Just 10 minutes of chatting on cellular phones is enough to trigger such chemical changes in the brain that can increase the risk of cancer, warn scientists. A study by the Weizmann Institute of Science in Israel has shown that even low levels of radiation from handsets interfere with the process of cell division, which encourages the growth of tumours.
Although the researchers have yet not found any evidence that signals from cell phones are harmful, their findings suggest they may be.
Several studies have been conducted to find an association between mobile use and brain tumours, but they neither found any such link nor any dramatic rise in cancer rates.
Ever since the inception of mobile phones, the official advice has been that the device are safe. The guidance is based on the assumption that the phones emit too little radiation to heat the brain dangerously.
The new study, however, suggests that 'nonthermal' radiation can pose a risk. In lab tests, the researchers exposed human and rat cells to low-level radiation at 875 megahertz, a similar frequency to the one used in many mobile phones.
Despite being weaker than emissions from a typical handset, the radiation began to switch on a chemical signal inside the cells within ten minutes, say the researchers.

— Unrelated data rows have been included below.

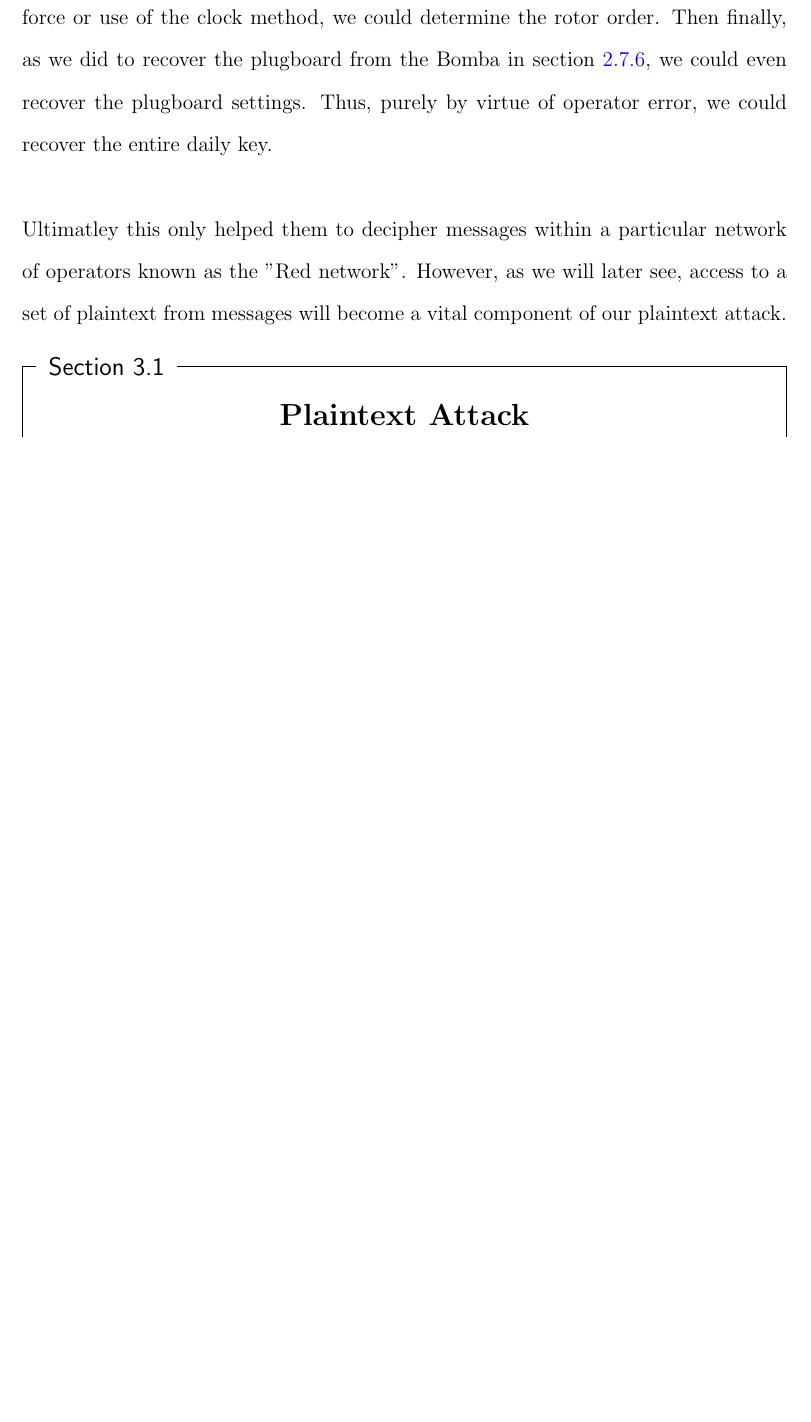
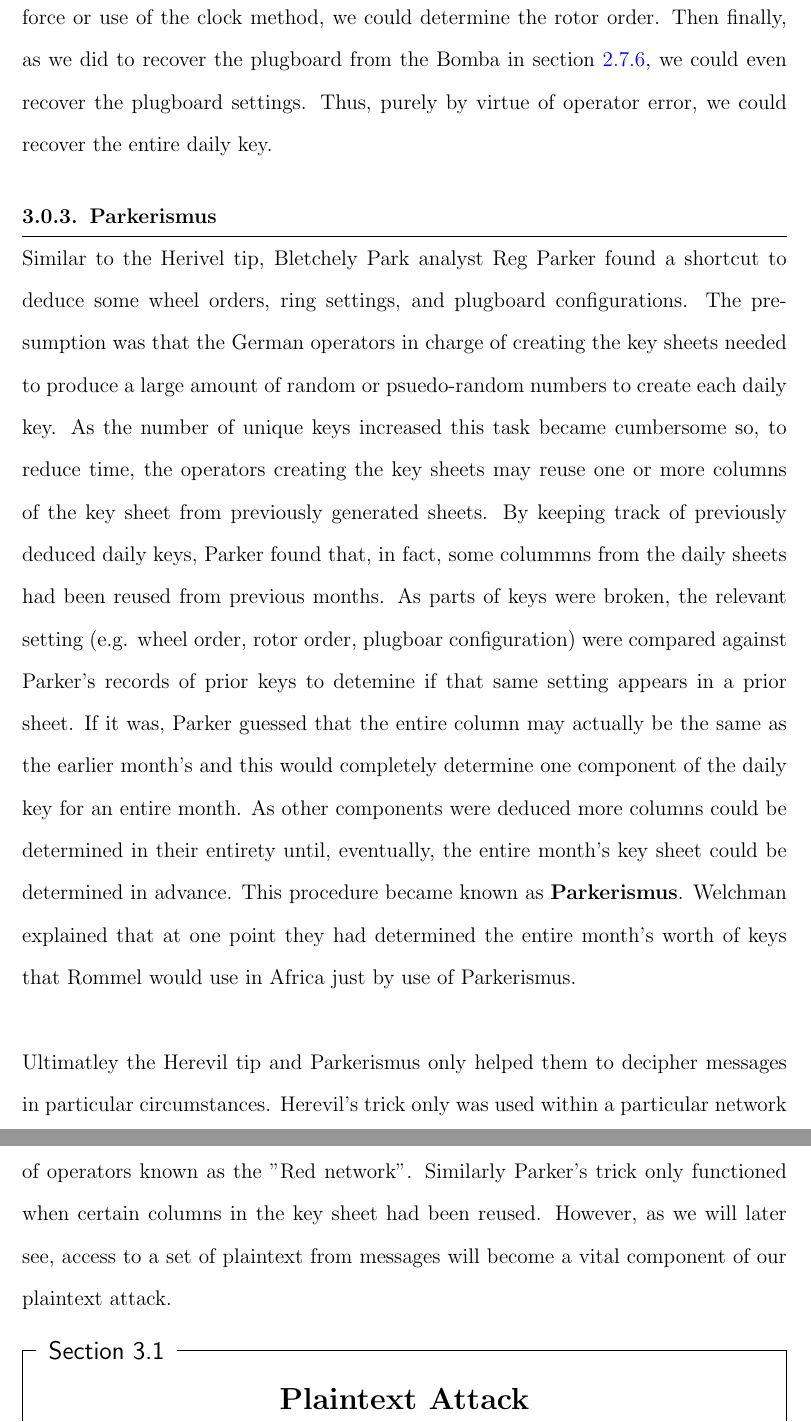
Before and after one commit to JonahWeinbaum/building-a-bombe, a LaTeX thesis (paper/cracking_enigma.tex, which reads paper/uk_bombe.tex): part of page 75 of 139 before the commit and two parts of pages 75 and 76 of 140 after it, the two joined at a grey line, cut so that both start at the same text, the shorter picture padded with empty space. Compiled offline with pdfLaTeX.

Commit message:
Parkerismus

```diff
--- a/paper/uk_bombe.tex
+++ b/paper/uk_bombe.tex
@@ -255,8 +255,12 @@ determine the rotor order. Then finally, as we did to recover the
 plugboard from the Bomba in section~\ref{bomba_plugboard}, we could
 even recover the plugboard settings. Thus, purely by virtue of
 operator error, we could recover the entire daily key.
-\\\\Ultimatley this only helped them to decipher messages within a
-particular network of operators known as the "Red network". However,
+
+
+\subsection{Parkerismus}
+Similar to the Herivel tip, Bletchely Park analyst Reg Parker found a shortcut to deduce some wheel orders, ring settings, and plugboard configurations. The presumption was that the German operators in charge of creating the key sheets needed to produce a large amount of random or psuedo-random numbers to create each daily key. As the number of unique keys increased this task became cumbersome so, to reduce time, the operators creating the key sheets may reuse one or more columns of the key sheet from previously generated sheets. By keeping track of previously deduced daily keys, Parker found that, in fact, some colummns from the daily sheets had been reused from previous months. As parts of keys were broken, the relevant setting (e.g. wheel order, rotor order, plugboar configuration) were compared against Parker's records of prior keys to detemine if that same setting appears in a prior sheet. If it was, Parker guessed that the entire column may actually be the same as the earlier month's and this would completely determine one component of the daily key for an entire month. As other components were deduced more columns could be determined in their entirety until, eventually, the entire month's key sheet could be determined in advance. This procedure became known as {\bf{Parkerismus}}. Welchman explained that at one point they had determined the entire month's worth of keys that Rommel would use in Africa just by use of Parkerismus.
+\\\\Ultimatley the Herevil tip and Parkerismus only helped them to decipher messages in particular circumstances. Herevil's trick only was used within a
+particular network of operators known as the "Red network". Similarly Parker's trick only functioned when certain columns in the key sheet had been reused. However,
 as we will later see, access to a set of plaintext from messages will
 become a vital component of our plaintext attack.
 
```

The chemical signals detected were involved in the division of cells, they add.
'The significance lies in showing cells do react to cellphone radiation in a non-thermal way,' the Daily Mail quoted Dr Rony Seger, a co-author of the study published in the Biochemical Journal, as telling New Scientist magazine.